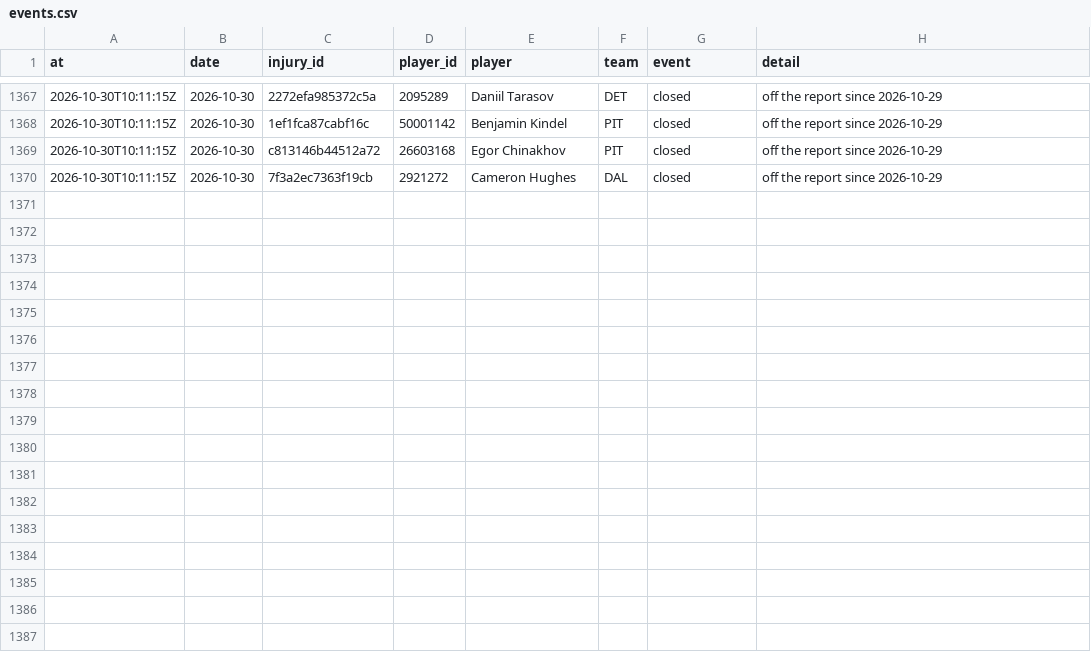
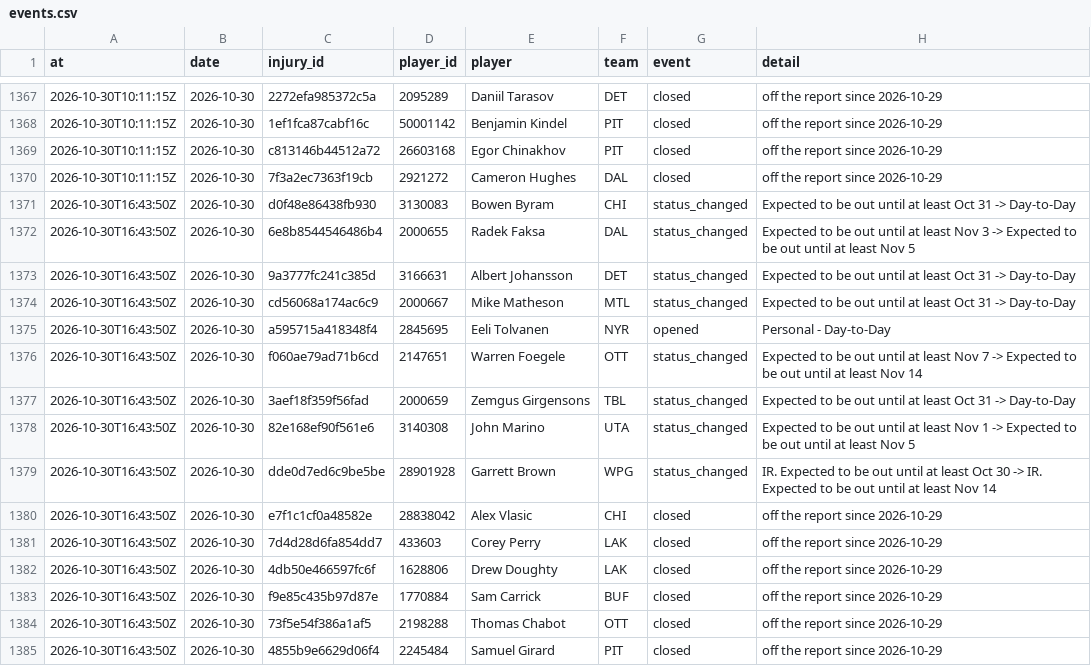
Before and after one commit to ajpayzant/NHL-Injury-Tool, a CSV file: data/events.csv, drawn as a sheet; only a part is shown, gaps mark what is left out.

```diff
--- a/data/events.csv
+++ b/data/events.csv
@@ -1370 +1370,16 @@ at,date,injury_id,player_id,player,team,event,detail
 2026-10-30T10:11:15Z,2026-10-30,7f3a2ec7363f19cb,2921272,Cameron Hughes,DAL,closed,off the report since 2026-10-29
+2026-10-30T16:43:50Z,2026-10-30,d0f48e86438fb930,3130083,Bowen Byram,CHI,status_changed,Expected to be out until at least Oct 31 -> Day-to-Day
+2026-10-30T16:43:50Z,2026-10-30,6e8b8544546486b4,2000655,Radek Faksa,DAL,status_changed,Expected to be out until at least Nov 3 -> Expected to be out until at least Nov 5
+2026-10-30T16:43:50Z,2026-10-30,9a3777fc241c385d,3166631,Albert Johansson,DET,status_changed,Expected to be out until at least Oct 31 -> Day-to-Day
+2026-10-30T16:43:50Z,2026-10-30,cd56068a174ac6c9,2000667,Mike Matheson,MTL,status_changed,Expected to be out until at least Oct 31 -> Day-to-Day
+2026-10-30T16:43:50Z,2026-10-30,a595715a418348f4,2845695,Eeli Tolvanen,NYR,opened,Personal - Day-to-Day
+2026-10-30T16:43:50Z,2026-10-30,f060ae79ad71b6cd,2147651,Warren Foegele,OTT,status_changed,Expected to be out until at least Nov 7 -> Expected to be out until at least Nov 14
+2026-10-30T16:43:50Z,2026-10-30,3aef18f359f56fad,2000659,Zemgus Girgensons,TBL,status_changed,Expected to be out until at least Oct 31 -> Day-to-Day
+2026-10-30T16:43:50Z,2026-10-30,82e168ef90f561e6,3140308,John Marino,UTA,status_changed,Expected to be out until at least Nov 1 -> Expected to be out until at least Nov 5
+2026-10-30T16:43:50Z,2026-10-30,dde0d7ed6c9be5be,28901928,Garrett Brown,WPG,status_changed,IR. Expected to be out until at least Oct 30 -> IR. Expected to be out until at least Nov 14
+2026-10-30T16:43:50Z,2026-10-30,e7f1c1cf0a48582e,28838042,Alex Vlasic,CHI,closed,off the report since 2026-10-29
+2026-10-30T16:43:50Z,2026-10-30,7d4d28d6fa854dd7,433603,Corey Perry,LAK,closed,off the report since 2026-10-29
+2026-10-30T16:43:50Z,2026-10-30,4db50e466597fc6f,1628806,Drew Doughty,LAK,closed,off the report since 2026-10-29
+2026-10-30T16:43:50Z,2026-10-30,f9e85c435b97d87e,1770884,Sam Carrick,BUF,closed,off the report since 2026-10-29
+2026-10-30T16:43:50Z,2026-10-30,73f5e54f386a1af5,2198288,Thomas Chabot,OTT,closed,off the report since 2026-10-29
+2026-10-30T16:43:50Z,2026-10-30,4855b9e6629d06f4,2245484,Samuel Girard,PIT,closed,off the report since 2026-10-29
```
Also changed, not shown: data/injuries.csv, data/runs.csv, 2 other files.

**THE TASK**: Whenever the word "report" occurs in a line of the listing above, return that line.

**RESPONSE BELOW**:
 2026-10-30T10:11:15Z,2026-10-30,7f3a2ec7363f19cb,2921272,Cameron Hughes,DAL,closed,off the report since 2026-10-29
+2026-10-30T16:43:50Z,2026-10-30,e7f1c1cf0a48582e,28838042,Alex Vlasic,CHI,closed,off the report since 2026-10-29
+2026-10-30T16:43:50Z,2026-10-30,7d4d28d6fa854dd7,433603,Corey Perry,LAK,closed,off the report since 2026-10-29
+2026-10-30T16:43:50Z,2026-10-30,4db50e466597fc6f,1628806,Drew Doughty,LAK,closed,off the report since 2026-10-29
+2026-10-30T16:43:50Z,2026-10-30,f9e85c435b97d87e,1770884,Sam Carrick,BUF,closed,off the report since 2026-10-29
+2026-10-30T16:43:50Z,2026-10-30,73f5e54f386a1af5,2198288,Thomas Chabot,OTT,closed,off the report since 2026-10-29
+2026-10-30T16:43:50Z,2026-10-30,4855b9e6629d06f4,2245484,Samuel Girard,PIT,closed,off the report since 2026-10-29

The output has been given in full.